> [Records shown]

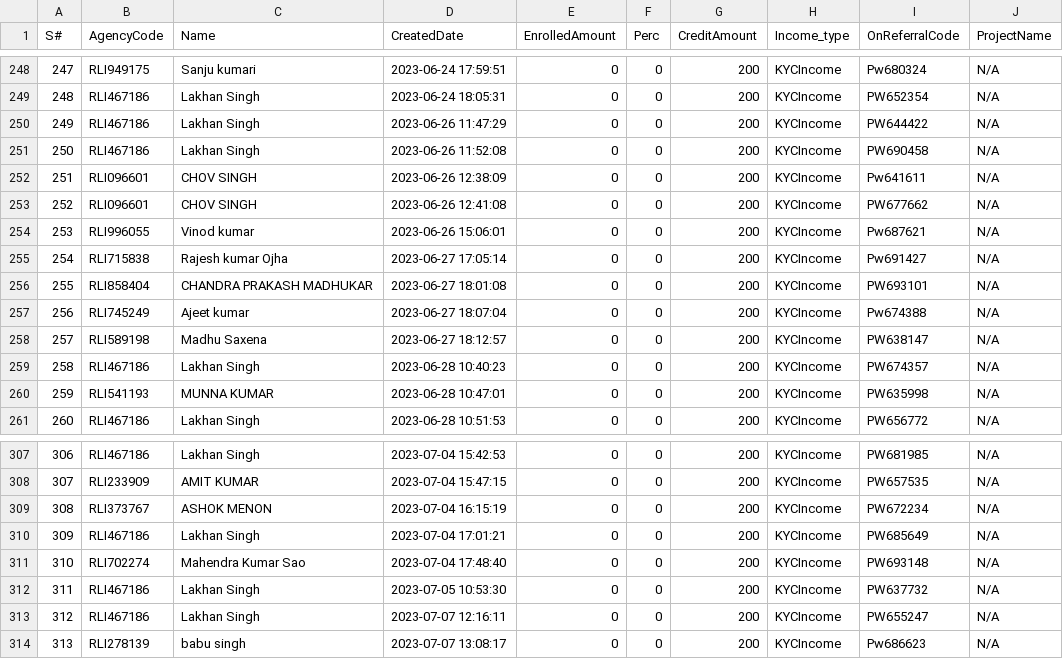
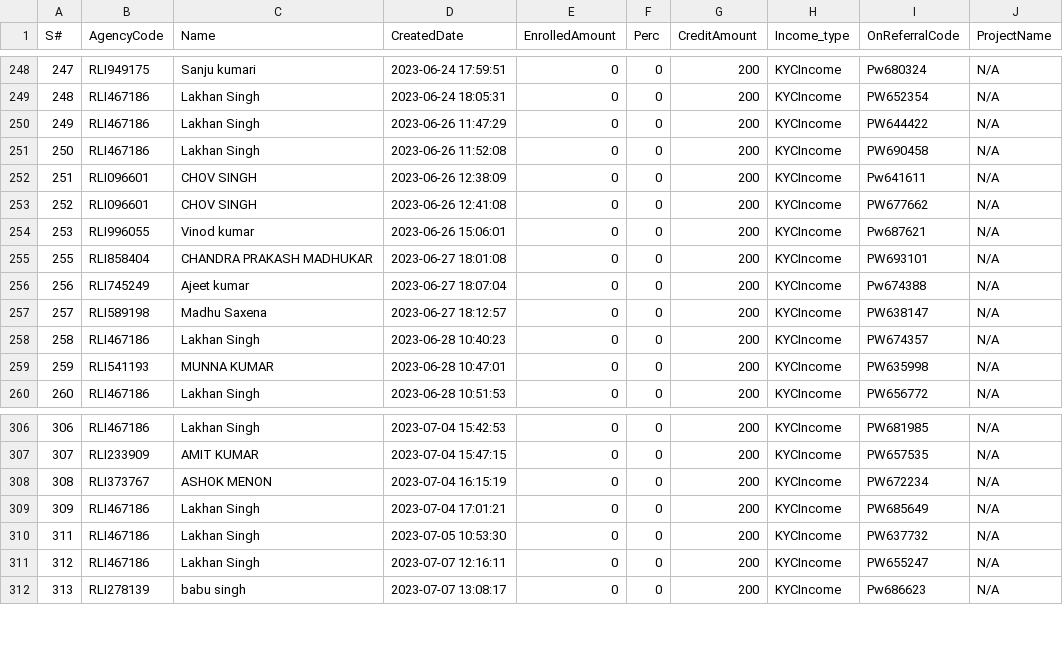
Before and after one commit to Ramaera/rama-backend, a CSV file: prisma/KYCOLDDATA.csv, drawn as a sheet; only a part is shown, gaps mark what is left out; the diff names each change by its address in the sheet, - before the commit and + after, or states it on an @@ line.

```diff
--- a/prisma/KYCOLDDATA.csv
+++ b/prisma/KYCOLDDATA.csv
-row 255: 254 | RLI715838 | Rajesh kumar Ojha | 2023-06-27 17:05:14 | 0 | 0 | 200 | KYCIncome | Pw691427 | N/A
-row 311: 310 | RLI702274 | Mahendra Kumar Sao | 2023-07-04 17:48:40 | 0 | 0 | 200 | KYCIncome | PW693148 | N/A
```
Also changed, not shown: 4 other files.
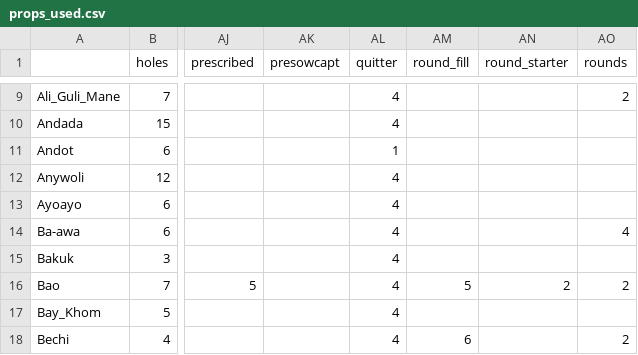
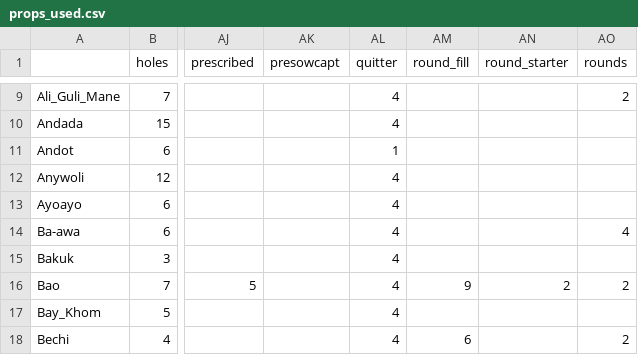
Before and after one commit to StoneShark/MancalaGames, a CSV file: docs/props_used.csv, drawn as a sheet; only a part is shown, gaps mark what is left out; the diff names each change by its address in the sheet, - before the commit and + after, or states it on an @@ line.

Commit message:
Corrected the round fill for Bao by adding a SHORTEN_ALL that places all seeds on the board.

```diff
--- a/docs/props_used.csv
+++ b/docs/props_used.csv
-AM16 (round_fill): 5
+AM16 (round_fill): 9
```
Also changed, not shown: 10 other files.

> [Directions] From the first line to the last, please copy the data exactly, with the pictures left out.

> [Solution]
Before and after one commit to Ramaera/rama-backend, a CSV file: prisma/KYCOLDDATA.csv, drawn as a sheet; only a part is shown, gaps mark what is left out; the diff names each change by its address in the sheet, - before the commit and + after, or states it on an @@ line.

```diff
--- a/prisma/KYCOLDDATA.csv
+++ b/prisma/KYCOLDDATA.csv
-row 255: 254 | RLI715838 | Rajesh kumar Ojha | 2023-06-27 17:05:14 | 0 | 0 | 200 | KYCIncome | Pw691427 | N/A
-row 311: 310 | RLI702274 | Mahendra Kumar Sao | 2023-07-04 17:48:40 | 0 | 0 | 200 | KYCIncome | PW693148 | N/A
```
Also changed, not shown: 4 other files.
Before and after one commit to StoneShark/MancalaGames, a CSV file: docs/props_used.csv, drawn as a sheet; only a part is shown, gaps mark what is left out; the diff names each change by its address in the sheet, - before the commit and + after, or states it on an @@ line.

Commit message:
Corrected the round fill for Bao by adding a SHORTEN_ALL that places all seeds on the board.

```diff
--- a/docs/props_used.csv
+++ b/docs/props_used.csv
-AM16 (round_fill): 5
+AM16 (round_fill): 9
```
Also changed, not shown: 10 other files.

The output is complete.